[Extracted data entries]
⟨
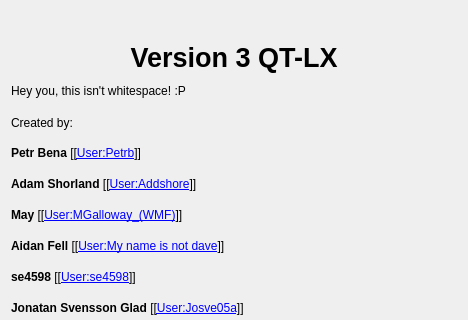
Above: huggle/aboutform.ui from huggle/huggle3-qt-lx before the change; both pictures show x 0 to 468 and y 0 to 320 of the 468 by 623 pixel window. Below: the same form after it.
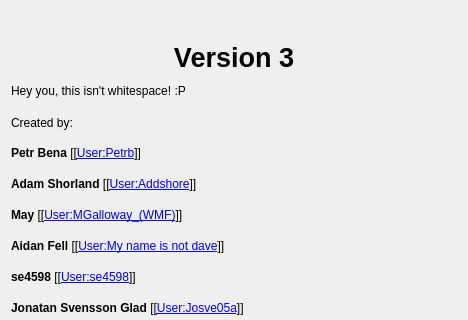
That is the form after the change. Icons and pictures are not drawn.

Commit message:
Change display of versions everywhere
* Get rid of QT-LX
* Use version from config

```diff
--- a/huggle/aboutform.ui
+++ b/huggle/aboutform.ui
@@ -65,7 +65,7 @@
       </font>
      </property>
      <property name="text">
-      <string>Version 3 QT-LX</string>
+      <string>Version 3</string>
      </property>
      <property name="textFormat">
       <enum>Qt::AutoText</enum>
```
The commit also changes 6 other files.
⟩
▶ Assignment:
Using the records above, copy all lines that include the word "property".

▶ Your response:
      </property>
      <property name="text">
      </property>
      <property name="textFormat">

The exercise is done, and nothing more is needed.